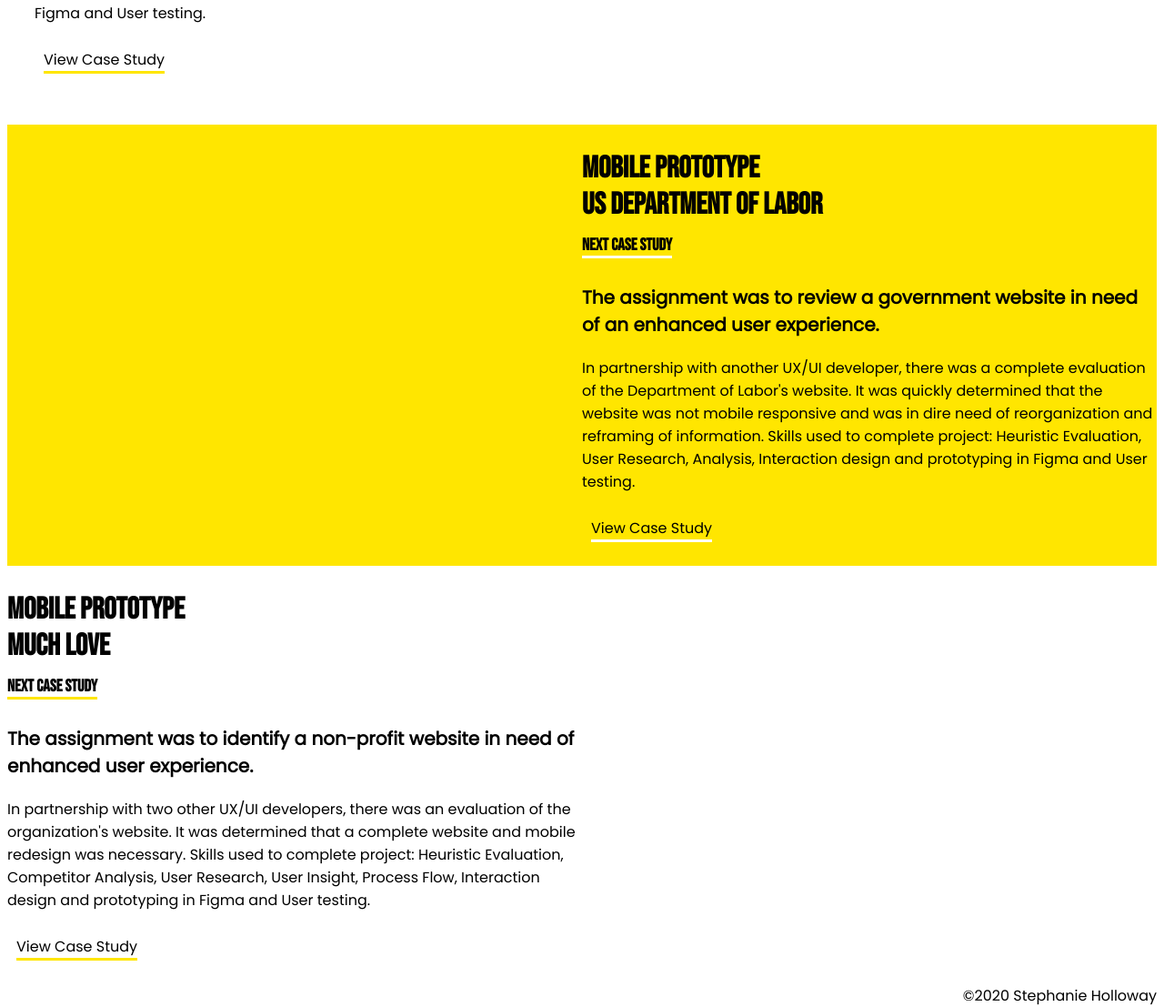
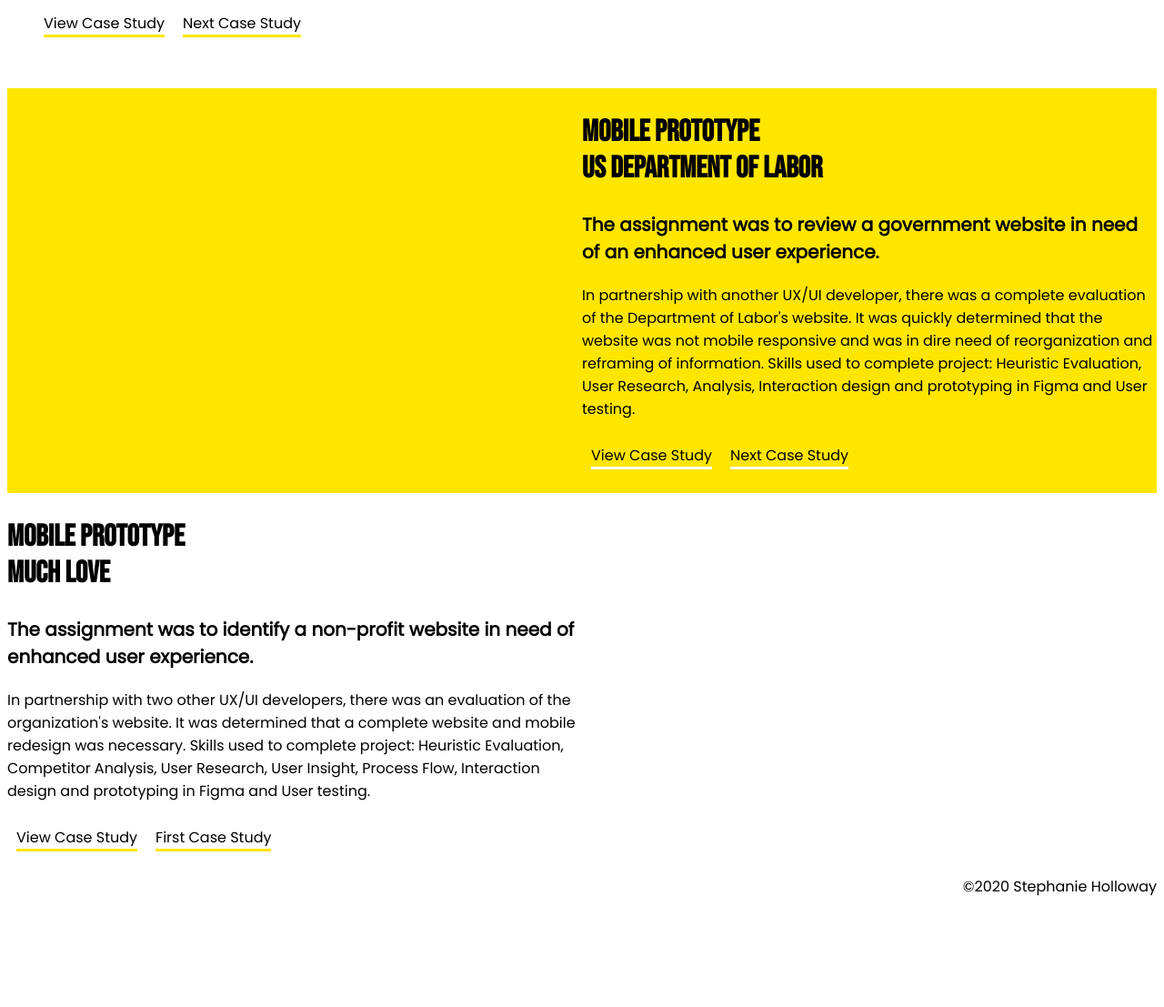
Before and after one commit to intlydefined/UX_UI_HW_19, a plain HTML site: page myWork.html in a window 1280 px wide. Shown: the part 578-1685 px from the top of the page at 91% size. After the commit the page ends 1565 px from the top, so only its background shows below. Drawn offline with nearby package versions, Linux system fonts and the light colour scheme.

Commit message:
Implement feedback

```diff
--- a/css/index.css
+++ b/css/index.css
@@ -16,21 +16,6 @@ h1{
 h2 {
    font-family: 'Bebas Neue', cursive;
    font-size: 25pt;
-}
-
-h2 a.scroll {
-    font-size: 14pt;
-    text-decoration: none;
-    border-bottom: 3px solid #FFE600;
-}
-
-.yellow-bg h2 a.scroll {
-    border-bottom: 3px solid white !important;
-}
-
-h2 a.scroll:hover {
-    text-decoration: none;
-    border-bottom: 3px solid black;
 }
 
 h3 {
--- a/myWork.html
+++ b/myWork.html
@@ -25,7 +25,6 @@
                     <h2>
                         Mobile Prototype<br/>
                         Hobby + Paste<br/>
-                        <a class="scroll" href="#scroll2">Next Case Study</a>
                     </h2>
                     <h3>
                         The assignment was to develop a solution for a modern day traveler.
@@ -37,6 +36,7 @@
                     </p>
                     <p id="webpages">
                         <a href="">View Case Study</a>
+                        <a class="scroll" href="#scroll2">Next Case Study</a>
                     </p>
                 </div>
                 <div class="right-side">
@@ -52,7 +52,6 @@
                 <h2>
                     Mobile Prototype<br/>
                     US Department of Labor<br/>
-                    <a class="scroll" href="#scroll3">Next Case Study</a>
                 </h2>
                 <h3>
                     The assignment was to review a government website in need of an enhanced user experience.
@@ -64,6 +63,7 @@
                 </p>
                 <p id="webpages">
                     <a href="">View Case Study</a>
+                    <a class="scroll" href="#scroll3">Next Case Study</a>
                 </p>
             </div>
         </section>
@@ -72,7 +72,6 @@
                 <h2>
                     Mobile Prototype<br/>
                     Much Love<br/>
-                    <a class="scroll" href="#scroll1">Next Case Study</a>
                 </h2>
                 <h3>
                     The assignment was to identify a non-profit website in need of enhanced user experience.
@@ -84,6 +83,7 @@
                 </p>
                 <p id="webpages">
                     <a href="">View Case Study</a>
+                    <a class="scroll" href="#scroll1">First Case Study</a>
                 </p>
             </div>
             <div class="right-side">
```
....
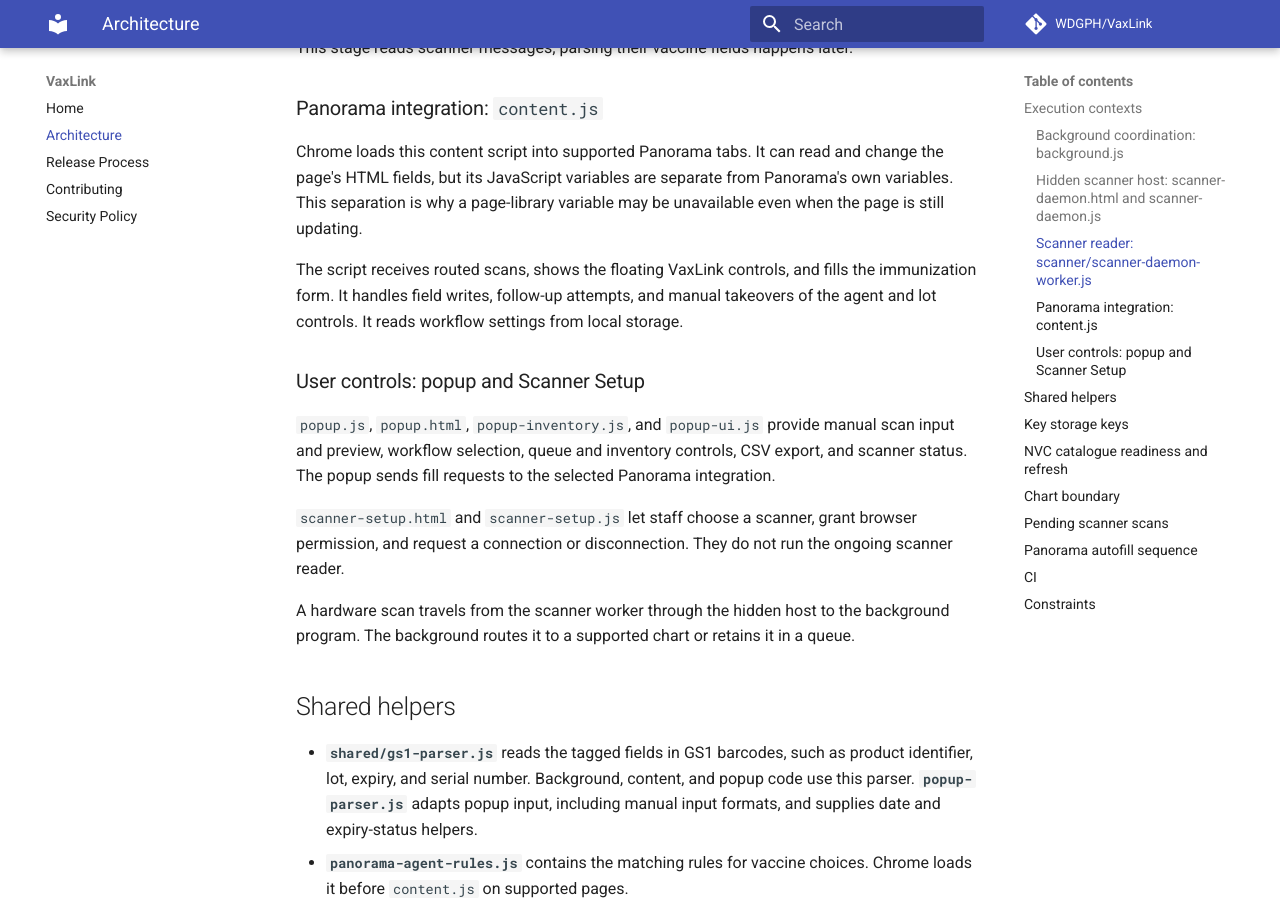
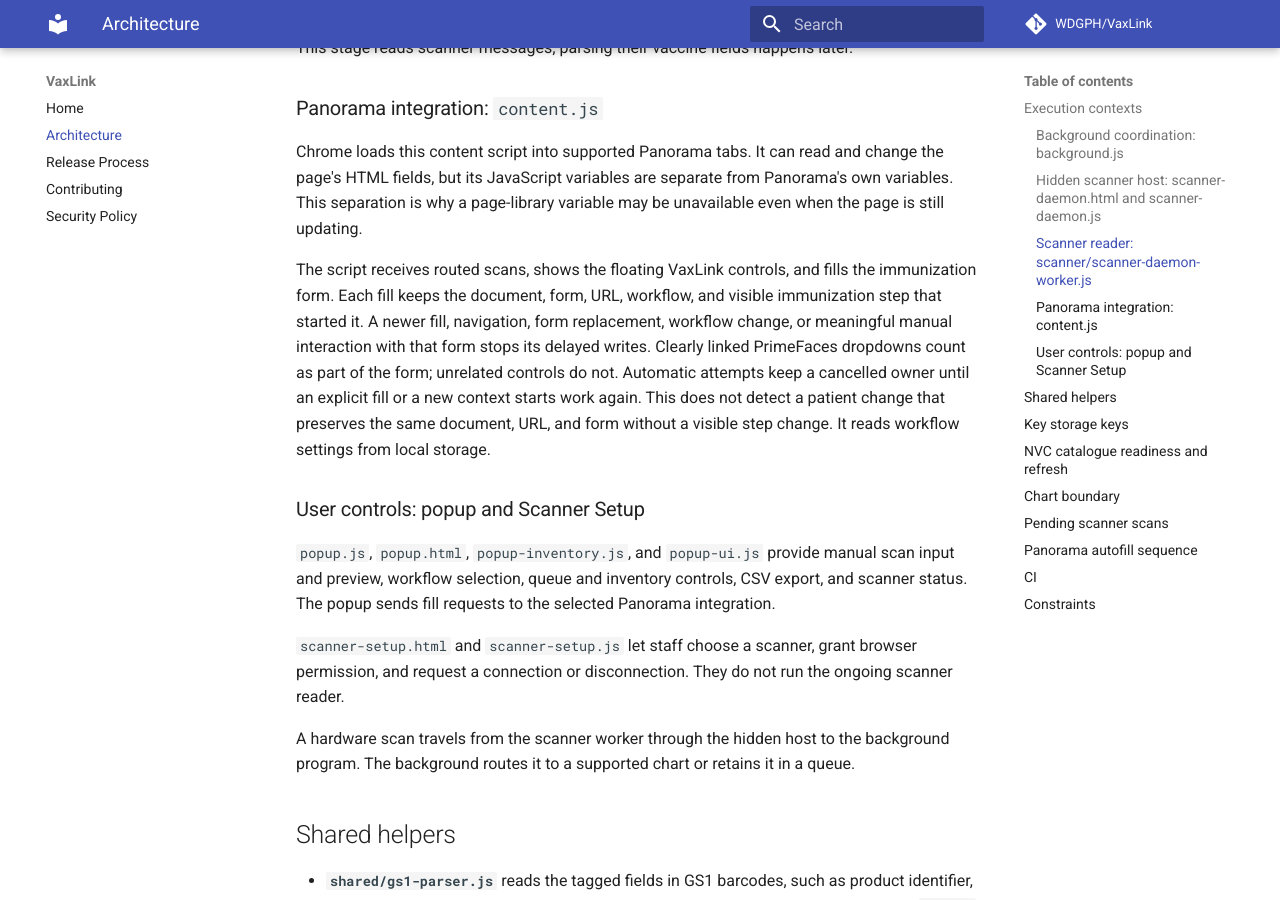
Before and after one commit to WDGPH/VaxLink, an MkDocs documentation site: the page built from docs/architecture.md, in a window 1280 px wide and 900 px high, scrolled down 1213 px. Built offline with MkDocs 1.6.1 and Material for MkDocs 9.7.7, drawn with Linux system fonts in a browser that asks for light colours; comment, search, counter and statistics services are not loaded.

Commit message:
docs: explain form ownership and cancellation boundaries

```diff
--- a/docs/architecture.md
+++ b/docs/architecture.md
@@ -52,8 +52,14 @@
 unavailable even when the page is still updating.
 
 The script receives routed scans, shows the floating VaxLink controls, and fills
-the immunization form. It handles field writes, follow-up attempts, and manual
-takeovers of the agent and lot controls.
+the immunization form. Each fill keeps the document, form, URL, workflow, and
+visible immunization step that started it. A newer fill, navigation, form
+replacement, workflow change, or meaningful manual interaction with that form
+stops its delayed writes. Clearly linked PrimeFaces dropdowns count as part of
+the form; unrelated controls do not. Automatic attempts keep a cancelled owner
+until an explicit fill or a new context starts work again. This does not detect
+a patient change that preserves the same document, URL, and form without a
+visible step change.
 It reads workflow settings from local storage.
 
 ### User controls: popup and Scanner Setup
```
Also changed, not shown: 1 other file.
....
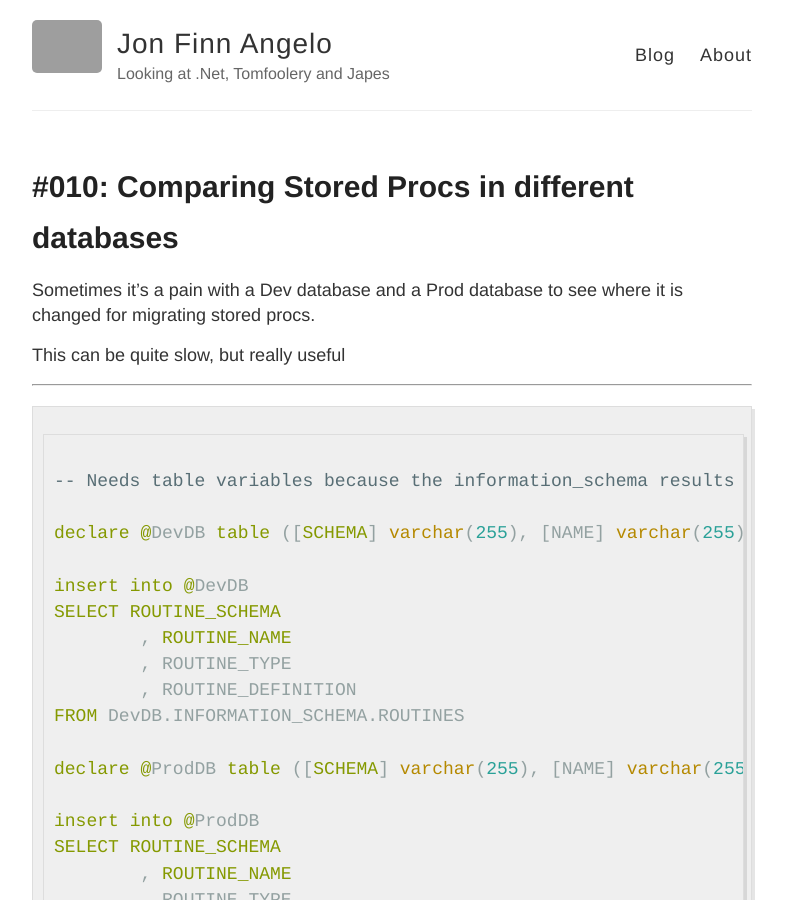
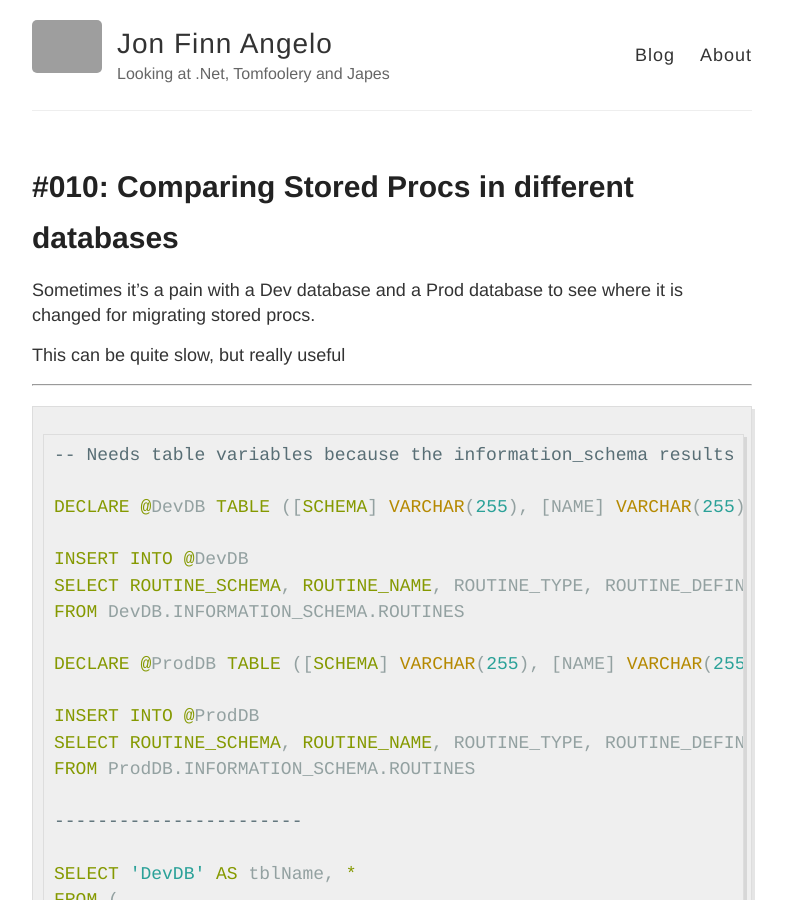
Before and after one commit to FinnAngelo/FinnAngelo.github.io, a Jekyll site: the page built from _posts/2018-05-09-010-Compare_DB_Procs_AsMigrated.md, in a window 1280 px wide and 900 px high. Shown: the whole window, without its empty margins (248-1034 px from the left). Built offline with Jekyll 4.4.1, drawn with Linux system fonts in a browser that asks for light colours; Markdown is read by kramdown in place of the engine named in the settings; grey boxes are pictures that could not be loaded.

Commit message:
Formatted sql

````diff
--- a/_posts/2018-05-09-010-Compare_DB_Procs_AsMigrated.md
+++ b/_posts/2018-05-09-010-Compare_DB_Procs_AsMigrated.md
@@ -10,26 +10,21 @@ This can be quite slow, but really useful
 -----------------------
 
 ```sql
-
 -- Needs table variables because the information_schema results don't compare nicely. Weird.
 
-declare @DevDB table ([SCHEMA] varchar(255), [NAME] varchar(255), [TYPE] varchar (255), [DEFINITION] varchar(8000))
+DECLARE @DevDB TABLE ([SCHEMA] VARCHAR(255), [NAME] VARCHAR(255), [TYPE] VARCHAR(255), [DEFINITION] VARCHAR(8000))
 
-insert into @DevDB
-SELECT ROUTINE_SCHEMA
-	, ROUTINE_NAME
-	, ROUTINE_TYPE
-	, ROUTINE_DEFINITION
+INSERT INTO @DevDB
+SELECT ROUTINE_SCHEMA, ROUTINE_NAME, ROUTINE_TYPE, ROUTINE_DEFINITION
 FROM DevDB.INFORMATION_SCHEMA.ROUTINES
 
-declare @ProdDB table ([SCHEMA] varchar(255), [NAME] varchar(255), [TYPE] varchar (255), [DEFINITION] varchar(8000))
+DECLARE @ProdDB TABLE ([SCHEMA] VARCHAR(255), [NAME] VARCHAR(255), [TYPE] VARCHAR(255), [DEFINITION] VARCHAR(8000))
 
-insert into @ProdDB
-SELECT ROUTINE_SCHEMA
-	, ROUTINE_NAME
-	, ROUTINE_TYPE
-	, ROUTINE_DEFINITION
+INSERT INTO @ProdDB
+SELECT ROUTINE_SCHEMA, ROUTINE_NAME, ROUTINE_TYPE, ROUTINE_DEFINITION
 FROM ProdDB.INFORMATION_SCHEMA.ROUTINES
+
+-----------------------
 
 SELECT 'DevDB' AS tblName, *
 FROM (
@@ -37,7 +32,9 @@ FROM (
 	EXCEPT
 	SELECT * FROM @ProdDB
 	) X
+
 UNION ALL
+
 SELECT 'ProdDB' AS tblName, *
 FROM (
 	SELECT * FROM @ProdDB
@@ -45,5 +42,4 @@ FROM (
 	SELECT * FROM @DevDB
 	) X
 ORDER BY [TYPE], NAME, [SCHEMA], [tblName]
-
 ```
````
....
- **Instructions for the task**: Search the data for "colours". Copy each line that has it.

- **Written solution**:
Before and after one commit to WDGPH/VaxLink, an MkDocs documentation site: the page built from docs/architecture.md, in a window 1280 px wide and 900 px high, scrolled down 1213 px. Built offline with MkDocs 1.6.1 and Material for MkDocs 9.7.7, drawn with Linux system fonts in a browser that asks for light colours; comment, search, counter and statistics services are not loaded.
Before and after one commit to FinnAngelo/FinnAngelo.github.io, a Jekyll site: the page built from _posts/2018-05-09-010-Compare_DB_Procs_AsMigrated.md, in a window 1280 px wide and 900 px high. Shown: the whole window, without its empty margins (248-1034 px from the left). Built offline with Jekyll 4.4.1, drawn with Linux system fonts in a browser that asks for light colours; Markdown is read by kramdown in place of the engine named in the settings; grey boxes are pictures that could not be loaded.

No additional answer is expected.